It’s time to take a breath – because neither bill will speed generic drugs to market or lower the cost of medicines for a single American. What they will most certainly provide is a windfall for the trial lawyers.
Both bills aim to provide a series of new legal provisions that will make it easier for drug companies to introduce generic alternatives, thus spurring competition and bringing down prices. Both are well intentioned. But they are poorly worded and that is a serious matter: Instead of bringing generics to market sooner, these bills could endanger patients’ lives and encourage costly, needless litigation.
To protect consumers, the Food and Drug Administration requires that new drugs undergo a series of clinical trials to prove their safety and effectiveness before entering the market. Generic drugs must also complete clinical trials, but only to prove they’re clinically equivalent to the already-approved brand-name drug. The problem comes when some drugs are so potent, or have such dangerous side effects, that the FDA requires drug companies to develop and abide by specialized safety protocols called “risk evaluation and mitigation strategies,” when selling or dispensing these medicines.
Rather than keep these safety measures, both bills strip the FDA of its watchdog role. Generic manufacturers will be exempt from outlining testing and safety protocols for the FDA to approve. Even if a generic drug maker’s proposed risk evaluation and mitigation strategies are inadequate, the FDA will have no authority to reject or halt the transfer of medicines to the generic company for testing.
The ambiguously worded liability provisions of the two bills further subject innovators to unfair legal risk. The reason is many generic companies, after obtaining brand-name drug samples for testing, ship them to third-party research firms to perform clinical trials. If the third party is negligent with the samples, patients could get hurt. Yet, under the bill’s terms, patients could sue the brand-name drug company, even though it had no control over the testing or safety protocols. The higher legal fees for drug companies will result ultimately in higher costs for everyone else.
Additionally, the bills would allow generic drug manufacturers to sue if brand-name manufacturers fail to hand over their drug samples for testing within 31 days, or if the companies do not reach an agreement on shared risk evaluation and mitigation strategies for risky drugs.

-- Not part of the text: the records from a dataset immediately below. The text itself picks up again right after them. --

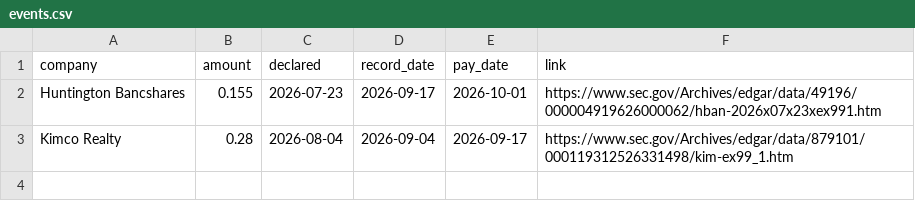
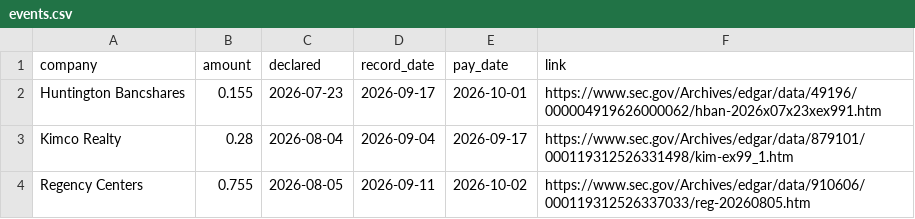
Before and after one commit to Kanss1176/corporate-actions-desk, a CSV file: events.csv, drawn as a sheet; the diff names each change by its address in the sheet, - before the commit and + after, or states it on an @@ line.

Commit message:
add Regency event

```diff
--- a/events.csv
+++ b/events.csv
+row 4: Regency Centers | 0.755 | 2026-08-05 | 2026-09-11 | 2026-10-02 | https://www.sec.gov/Archives/edgar/data/910606/000119312526337033/reg-20260805.htm
```
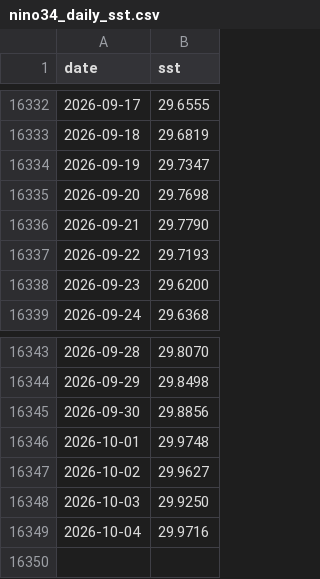
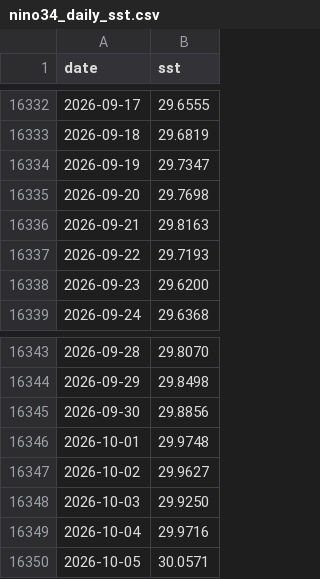
Before and after one commit to Yoyojolanda/earthindicators, a CSV file: data/nino34_daily_sst.csv, drawn as a sheet; only a part is shown, gaps mark what is left out.

```diff
--- a/data/nino34_daily_sst.csv
+++ b/data/nino34_daily_sst.csv
@@ -16335,3 +16335,3 @@ date,sst
 2026-09-20,29.7698
-2026-09-21,29.7790
+2026-09-21,29.8163
 2026-09-22,29.7193
@@ -16349 +16349,2 @@ date,sst
 2026-10-04,29.9716
+2026-10-05,30.0571
```
Also changed, not shown: 2 other files.
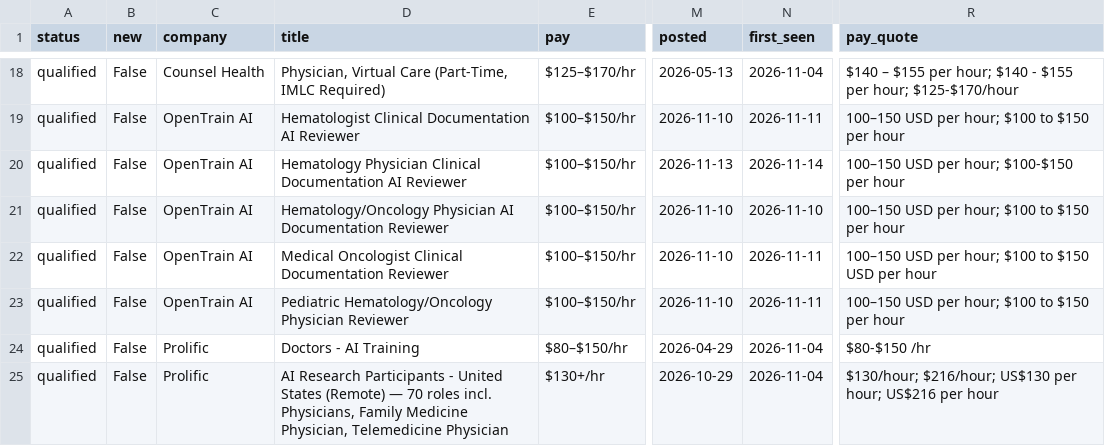
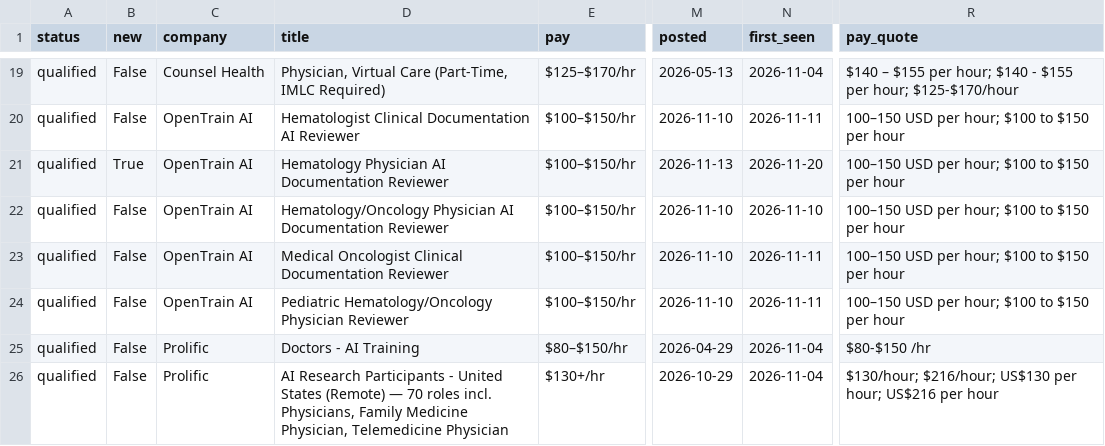
Before and after one commit to 10blade/physicianAI_perdiem, a CSV file: results/latest.csv, drawn as a sheet; only a part is shown, gaps mark what is left out; addresses are those after the commit; the diff covers the shown part only; the diff names each change by its address in the sheet, - before the commit and + after, or states it on an @@ line.

```diff
--- a/results/latest.csv
+++ b/results/latest.csv
-B21 (new): False
+B21 (new): True
-D21 (title): Hematology Physician Clinical Documentation AI Reviewer
+D21 (title): Hematology Physician AI Documentation Reviewer
-N21 (first_seen): 2026-11-14
+N21 (first_seen): 2026-11-20
-R21 (pay_quote): 100–150 USD per hour; $100-$150 per hour
+R21 (pay_quote): 100–150 USD per hour; $100 to $150 per hour
-R23 (pay_quote): 100–150 USD per hour; $100 to $150 USD per hour
+R23 (pay_quote): 100–150 USD per hour; $100 to $150 per hour
```
Also changed, not shown: 9 added rows and 8 removed rows elsewhere in this file, 6 other files.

Fine concepts, but the actual administrative language is ambiguous and subjective wording is music to trial lawyers’ ears.
Over 60 percent of Americans want the government to take action to lower prescription drug prices — and Congress, for once, is listening to voters.
Unfortunately, the legislation before Congress will lead to dangerous unintended consequences. Instead of bringing generics to market sooner, these bills could endanger patients’ lives and encourage costly, needless litigation. Both houses of Congress deserve praise for trying to bring generic medicines to market faster, relieving consumers from high drug prices. Yet good intentions don’t change the fact that the legislation, as currently constructed, is deeply flawed.
Congress could help consumers by reworking the imprecise phraseology to end bad behavior without gutting safeguards for patients or enabling unscrupulous trial lawyers to file costly, pointless suits. Whether it’s the practice of medicine or the development of public healthcare policy two rules apply – first, do no harm and, second, be wary of trial lawyers bearing gifts.